When you extend an invitation to connect with someone on LinkedIn, take the time to write a message as to why you want to connect with that person. With just 300 characters allowed in the message:
- A reminder where you met: “I enjoyed meeting you last night at the 20/30 Networking event and I’d like to connect with you on LinkedIn.”
- A shared background: “I am also a former collegiate athlete and I’d like to connect with you on LinkedIn.”
- Leverage one of their posts, updates, etc.: “I just read your update on the recent product announcement from Acme Company and I’d like to connect with you on LinkedIn to stay informed.”
- Fellow Member of a Group: “I’d like to connect with you on LinkedIn as a fellow member of the Collegiate Athletes in the Workplace group and expand my network.”
When your invitation is accepted, send a quick follow-up message thanking them for connecting. Remember, networking is a mutually-beneficial relationship, so include your willingness to help them as well: “Thank you for connecting with me and please let me know if I can be of any help in the future.”
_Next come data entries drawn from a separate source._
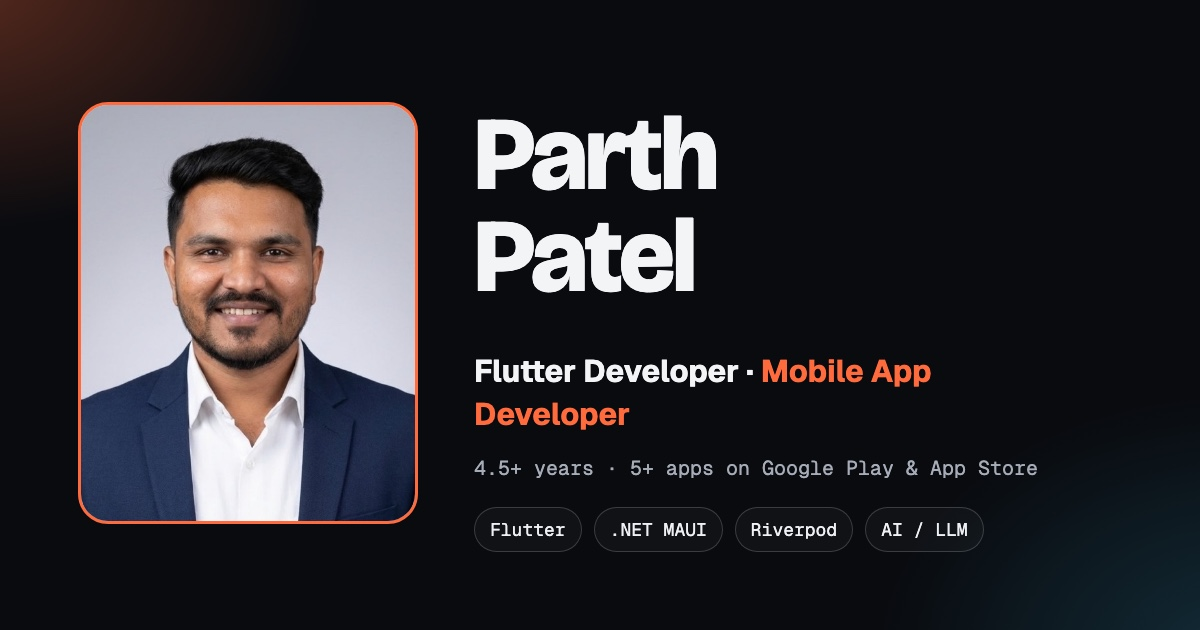
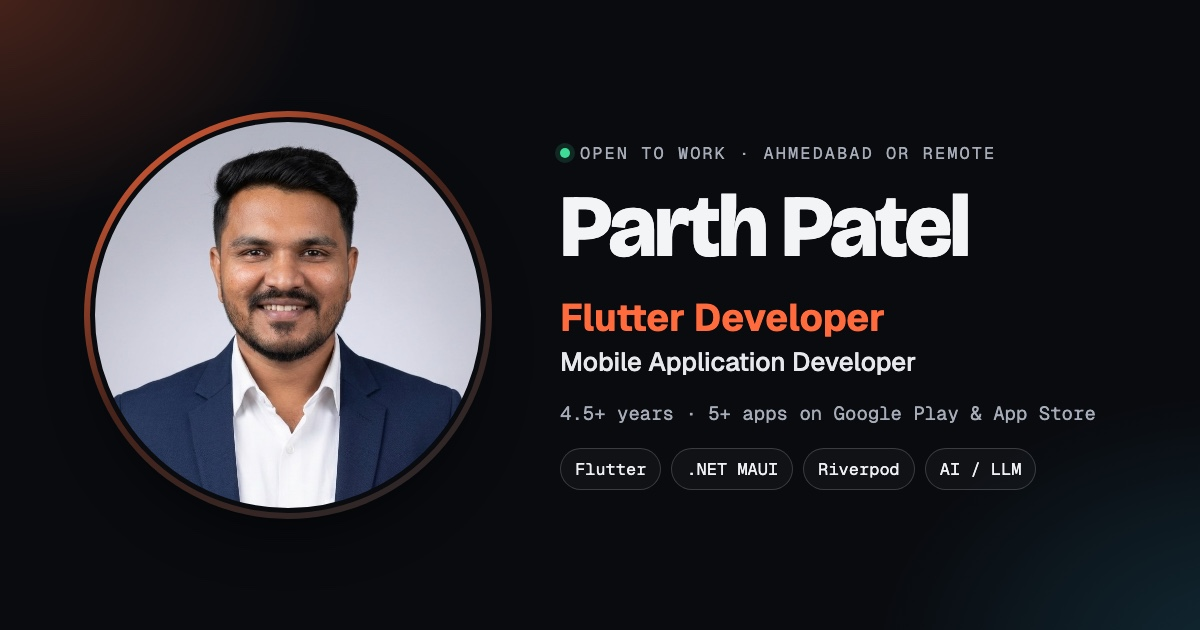
Add files via upload
update files

diff --git a/assets/style.css b/assets/style.css
@@ -621,6 +621,9 @@ kbd { font-family: var(--font-mono); font-size: .78em; padding: .15em .5em; bord
 .project:nth-child(even) .project-visual .phone { transform: rotate(3deg); }
 .project-inner:hover .project-visual .phone { transform: rotate(0deg) translateY(-6px); }
 
+.app-proof { display: flex; flex-wrap: wrap; gap: 8px; }
+.app-proof span { padding: .34em .78em; border-radius: 99px; font-family: var(--font-mono); font-size: .76rem; color: var(--muted); border: 1px solid color-mix(in srgb, var(--tone, var(--accent)) 38%, transparent); background: color-mix(in srgb, var(--tone, var(--accent)) 9%, transparent); }
+.app-proof b { color: var(--text); font-weight: 600; }
 .store-links { display: flex; flex-wrap: wrap; gap: 10px; margin-top: 6px; }
 .store-btn { display: inline-flex; align-items: center; gap: 10px; height: 46px; padding: 0 16px 0 12px; border-radius: 12px; background: var(--text); color: var(--bg); border: 1px solid var(--text); transition: transform .35s var(--ease), box-shadow .35s; }
 .store-btn:hover { transform: translateY(-2px); box-shadow: 0 12px 26px -14px var(--text); }
@@ -785,6 +788,8 @@ kbd { font-family: var(--font-mono); font-size: .78em; padding: .15em .5em; bord
 .c-link:hover { border-color: var(--accent); transform: translateY(-3px); }
 .c-ico { display: grid; place-items: center; width: 44px; height: 44px; border-radius: 13px; background: var(--accent-soft); color: var(--accent); }
 .c-ico svg { width: 20px; height: 20px; }
+.c-ico-wa { background: color-mix(in srgb, #25D366 16%, transparent); color: #25D366; }
+.c-wide { grid-column: 1 / -1; }
 .c-label { font-size: .7rem; text-transform: uppercase; letter-spacing: .12em; color: var(--muted); }
 .c-value { display: block; font-weight: 550; overflow-wrap: anywhere; }
 a.c-value:hover { color: var(--accent); }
Endorsements & Recommendations
Many people view the endorse button on LinkedIn like a “like” button on Facebook. Please don’t endorse a particular skill unless you can personally vouch for that person’s ability. You also have opportunities to write recommendations for members. Treat it like a letter of recommendation, because hiring managers and recruiters are using them for that reason in the early stages of the interviewing process.
A Couple Other Points
- Spell check, spell check, and spell check: Ask someone to proofread your profile for any red flags or if anything isn’t clear. And don’t forget to check your grammar.
- Don’t over-abbreviate: You’re not texting. If you want to use an abbreviation in the top quarter of your profile (job title), that’s fine. However, spell it out the first time you refer to this again, then you can use the abbreviations. For example, “CPA / Financial Professional” is a great title. Later, in your summary “I am a Certified Public Accountant and have been working on a team of nine CPAs for the last three years.”
Also keep in mind that while everyone in your industry may know what an LCSW is, not everyone knows that it stands for Licensed Clinical Social Worker, and you could be overlooked for an opportunity.